What is needed: Your answer should be an exact copy of the data.

Material supplied:
____________

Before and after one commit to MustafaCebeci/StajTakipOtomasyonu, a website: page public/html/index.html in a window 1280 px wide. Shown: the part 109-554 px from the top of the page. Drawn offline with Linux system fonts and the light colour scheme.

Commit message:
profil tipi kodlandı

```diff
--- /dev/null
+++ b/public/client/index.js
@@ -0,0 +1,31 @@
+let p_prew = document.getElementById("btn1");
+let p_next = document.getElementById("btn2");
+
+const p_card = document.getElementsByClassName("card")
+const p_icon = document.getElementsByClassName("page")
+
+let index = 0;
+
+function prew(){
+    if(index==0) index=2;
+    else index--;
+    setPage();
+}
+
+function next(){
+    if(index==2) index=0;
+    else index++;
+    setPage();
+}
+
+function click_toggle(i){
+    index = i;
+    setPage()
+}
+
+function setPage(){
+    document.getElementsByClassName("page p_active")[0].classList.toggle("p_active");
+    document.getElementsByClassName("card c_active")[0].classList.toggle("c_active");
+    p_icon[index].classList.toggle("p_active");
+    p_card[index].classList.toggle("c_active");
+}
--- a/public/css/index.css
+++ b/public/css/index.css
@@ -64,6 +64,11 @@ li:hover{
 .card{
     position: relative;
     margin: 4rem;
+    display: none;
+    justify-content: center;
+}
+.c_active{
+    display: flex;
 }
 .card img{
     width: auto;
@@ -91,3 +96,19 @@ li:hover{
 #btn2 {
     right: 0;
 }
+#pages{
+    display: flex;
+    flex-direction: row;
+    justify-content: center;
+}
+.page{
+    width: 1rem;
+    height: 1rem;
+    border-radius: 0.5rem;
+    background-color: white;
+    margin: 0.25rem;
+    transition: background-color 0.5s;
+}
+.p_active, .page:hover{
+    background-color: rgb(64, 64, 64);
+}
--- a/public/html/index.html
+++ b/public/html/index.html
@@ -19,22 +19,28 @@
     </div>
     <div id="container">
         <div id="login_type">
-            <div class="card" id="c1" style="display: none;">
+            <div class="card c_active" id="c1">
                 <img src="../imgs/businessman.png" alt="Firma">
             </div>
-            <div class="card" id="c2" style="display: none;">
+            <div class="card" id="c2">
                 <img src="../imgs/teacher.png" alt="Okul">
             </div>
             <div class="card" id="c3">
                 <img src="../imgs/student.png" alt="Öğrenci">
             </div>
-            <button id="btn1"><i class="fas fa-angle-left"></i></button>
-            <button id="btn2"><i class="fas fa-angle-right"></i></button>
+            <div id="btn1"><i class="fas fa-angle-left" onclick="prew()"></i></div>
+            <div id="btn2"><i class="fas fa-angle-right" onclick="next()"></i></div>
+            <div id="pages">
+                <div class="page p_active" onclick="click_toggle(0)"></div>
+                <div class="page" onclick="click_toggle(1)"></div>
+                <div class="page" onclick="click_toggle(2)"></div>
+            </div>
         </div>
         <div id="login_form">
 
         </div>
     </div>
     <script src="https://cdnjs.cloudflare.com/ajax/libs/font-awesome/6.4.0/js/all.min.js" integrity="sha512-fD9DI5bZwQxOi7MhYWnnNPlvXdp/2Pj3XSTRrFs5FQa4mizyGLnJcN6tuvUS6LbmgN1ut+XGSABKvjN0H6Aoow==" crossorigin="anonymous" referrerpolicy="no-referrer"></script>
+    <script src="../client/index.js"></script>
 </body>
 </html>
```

____________

Answer to the problem:
Before and after one commit to MustafaCebeci/StajTakipOtomasyonu, a website: page public/html/index.html in a window 1280 px wide. Shown: the part 109-554 px from the top of the page. Drawn offline with Linux system fonts and the light colour scheme.

Commit message:
profil tipi kodlandı

```diff
--- /dev/null
+++ b/public/client/index.js
@@ -0,0 +1,31 @@
+let p_prew = document.getElementById("btn1");
+let p_next = document.getElementById("btn2");
+
+const p_card = document.getElementsByClassName("card")
+const p_icon = document.getElementsByClassName("page")
+
+let index = 0;
+
+function prew(){
+    if(index==0) index=2;
+    else index--;
+    setPage();
+}
+
+function next(){
+    if(index==2) index=0;
+    else index++;
+    setPage();
+}
+
+function click_toggle(i){
+    index = i;
+    setPage()
+}
+
+function setPage(){
+    document.getElementsByClassName("page p_active")[0].classList.toggle("p_active");
+    document.getElementsByClassName("card c_active")[0].classList.toggle("c_active");
+    p_icon[index].classList.toggle("p_active");
+    p_card[index].classList.toggle("c_active");
+}
--- a/public/css/index.css
+++ b/public/css/index.css
@@ -64,6 +64,11 @@ li:hover{
 .card{
     position: relative;
     margin: 4rem;
+    display: none;
+    justify-content: center;
+}
+.c_active{
+    display: flex;
 }
 .card img{
     width: auto;
@@ -91,3 +96,19 @@ li:hover{
 #btn2 {
     right: 0;
 }
+#pages{
+    display: flex;
+    flex-direction: row;
+    justify-content: center;
+}
+.page{
+    width: 1rem;
+    height: 1rem;
+    border-radius: 0.5rem;
+    background-color: white;
+    margin: 0.25rem;
+    transition: background-color 0.5s;
+}
+.p_active, .page:hover{
+    background-color: rgb(64, 64, 64);
+}
--- a/public/html/index.html
+++ b/public/html/index.html
@@ -19,22 +19,28 @@
     </div>
     <div id="container">
         <div id="login_type">
-            <div class="card" id="c1" style="display: none;">
+            <div class="card c_active" id="c1">
                 <img src="../imgs/businessman.png" alt="Firma">
             </div>
-            <div class="card" id="c2" style="display: none;">
+            <div class="card" id="c2">
                 <img src="../imgs/teacher.png" alt="Okul">
             </div>
             <div class="card" id="c3">
                 <img src="../imgs/student.png" alt="Öğrenci">
             </div>
-            <button id="btn1"><i class="fas fa-angle-left"></i></button>
-            <button id="btn2"><i class="fas fa-angle-right"></i></button>
+            <div id="btn1"><i class="fas fa-angle-left" onclick="prew()"></i></div>
+            <div id="btn2"><i class="fas fa-angle-right" onclick="next()"></i></div>
+            <div id="pages">
+                <div class="page p_active" onclick="click_toggle(0)"></div>
+                <div class="page" onclick="click_toggle(1)"></div>
+                <div class="page" onclick="click_toggle(2)"></div>
+            </div>
         </div>
         <div id="login_form">
 
         </div>
     </div>
     <script src="https://cdnjs.cloudflare.com/ajax/libs/font-awesome/6.4.0/js/all.min.js" integrity="sha512-fD9DI5bZwQxOi7MhYWnnNPlvXdp/2Pj3XSTRrFs5FQa4mizyGLnJcN6tuvUS6LbmgN1ut+XGSABKvjN0H6Aoow==" crossorigin="anonymous" referrerpolicy="no-referrer"></script>
+    <script src="../client/index.js"></script>
 </body>
 </html>
```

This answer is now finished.